* What is being asked
Copy out every line of the data where the word "guilds" is found.

* * * * *

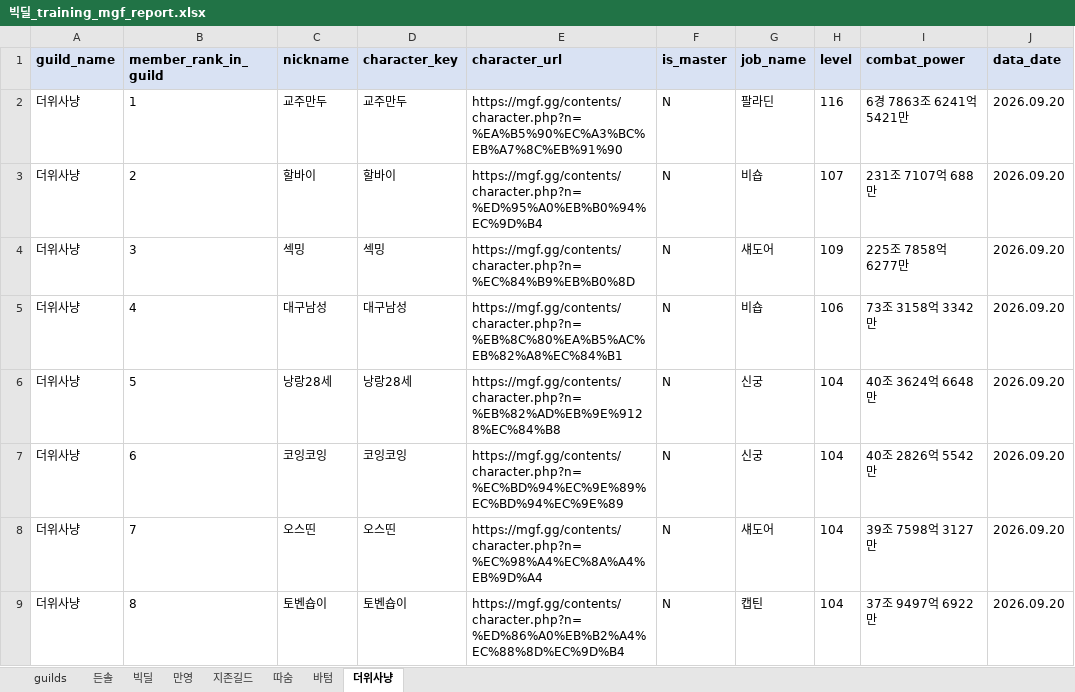
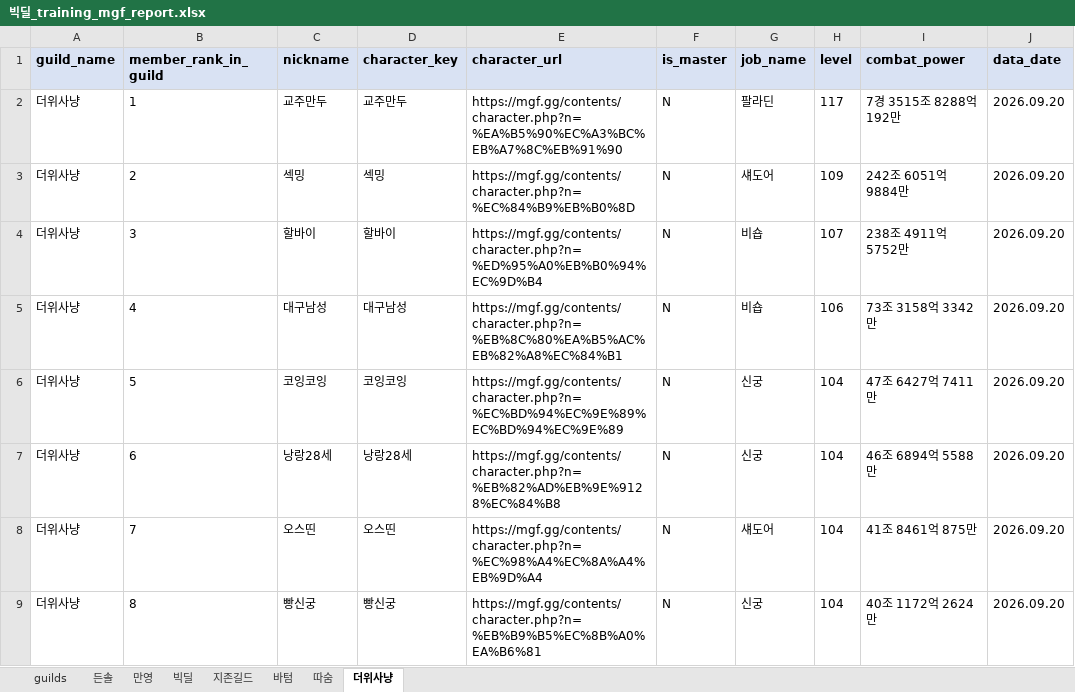
Before and after one commit to pogas/mgf_guild_match, an Excel workbook: reports/빅딜/빅딜_training_mgf_report.xlsx, sheet 더위사냥, drawn as a sheet; only a part is shown; values as stored, in another font and other column widths than the file's, no borders; the diff covers the shown part only; the diff names each change by its address in the sheet, - before the commit and + after, or states it on an @@ line.

```diff
--- a/reports/빅딜/빅딜_training_mgf_report.xlsx (sheet 더위사냥)
+++ b/reports/빅딜/빅딜_training_mgf_report.xlsx (sheet 더위사냥)
@@ sheet tab order changed: guilds | 든솔 | 만영 | 빅딜 | 지존길드 | 바텀 | 따숨 | 더위사냥 @@
-H2 (level): 116
+H2 (level): 117
-I2 (combat_power): 6경 7863조 6241억 5421만
+I2 (combat_power): 7경 3515조 8288억 192만
-C3 (nickname): 할바이
+C3 (nickname): 섹밍
-D3 (character_key): 할바이
+D3 (character_key): 섹밍
-E3 (character_url): https://mgf.gg/contents/character.php?n=%ED%95%A0%EB%B0%94%EC%9D%B4
+E3 (character_url): https://mgf.gg/contents/character.php?n=%EC%84%B9%EB%B0%8D
-G3 (job_name): 비숍
+G3 (job_name): 섀도어
-H3 (level): 107
+H3 (level): 109
-I3 (combat_power): 231조 7107억 688만
+I3 (combat_power): 242조 6051억 9884만
-C4 (nickname): 섹밍
+C4 (nickname): 할바이
-D4 (character_key): 섹밍
+D4 (character_key): 할바이
-E4 (character_url): https://mgf.gg/contents/character.php?n=%EC%84%B9%EB%B0%8D
+E4 (character_url): https://mgf.gg/contents/character.php?n=%ED%95%A0%EB%B0%94%EC%9D%B4
-G4 (job_name): 섀도어
+G4 (job_name): 비숍
-H4 (level): 109
+H4 (level): 107
-I4 (combat_power): 225조 7858억 6277만
+I4 (combat_power): 238조 4911억 5752만
-C6 (nickname): 낭랑28세
+C6 (nickname): 코잉코잉
-D6 (character_key): 낭랑28세
+D6 (character_key): 코잉코잉
-E6 (character_url): https://mgf.gg/contents/character.php?n=%EB%82%AD%EB%9E%9128%EC%84%B8
+E6 (character_url): https://mgf.gg/contents/character.php?n=%EC%BD%94%EC%9E%89%EC%BD%94%EC%9E%89
-I6 (combat_power): 40조 3624억 6648만
+I6 (combat_power): 47조 6427억 7411만
-C7 (nickname): 코잉코잉
+C7 (nickname): 낭랑28세
-D7 (character_key): 코잉코잉
+D7 (character_key): 낭랑28세
-E7 (character_url): https://mgf.gg/contents/character.php?n=%EC%BD%94%EC%9E%89%EC%BD%94%EC%9E%89
+E7 (character_url): https://mgf.gg/contents/character.php?n=%EB%82%AD%EB%9E%9128%EC%84%B8
-I7 (combat_power): 40조 2826억 5542만
+I7 (combat_power): 46조 6894억 5588만
-I8 (combat_power): 39조 7598억 3127만
+I8 (combat_power): 41조 8461억 875만
-C9 (nickname): 토벤숍이
+C9 (nickname): 빵신궁
-D9 (character_key): 토벤숍이
+D9 (character_key): 빵신궁
-E9 (character_url): https://mgf.gg/contents/character.php?n=%ED%86%A0%EB%B2%A4%EC%88%8D%EC%9D%B4
+E9 (character_url): https://mgf.gg/contents/character.php?n=%EB%B9%B5%EC%8B%A0%EA%B6%81
-G9 (job_name): 캡틴
+G9 (job_name): 신궁
-I9 (combat_power): 37조 9497억 6922만
+I9 (combat_power): 40조 1172억 2624만
```
Also changed, not shown: 1 removed row and 62 edited cells elsewhere in this sheet, sheet 빅딜, sheet 지존길드, sheet 만영, sheet 따숨, sheet guilds, sheet 바텀, 1 more sheet, reports/빅딜/빅딜_league_mgf_report.xlsx, reports/셀린느/셀린느_league_mgf_report.xlsx, 35 other files.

* * * * *

* Answer
@@ sheet tab order changed: guilds | 든솔 | 만영 | 빅딜 | 지존길드 | 바텀 | 따숨 | 더위사냥 @@
Also changed, not shown: 1 removed row and 62 edited cells elsewhere in this sheet, sheet 빅딜, sheet 지존길드, sheet 만영, sheet 따숨, sheet guilds, sheet 바텀, 1 more sheet, reports/빅딜/빅딜_league_mgf_report.xlsx, reports/셀린느/셀린느_league_mgf_report.xlsx, 35 other files.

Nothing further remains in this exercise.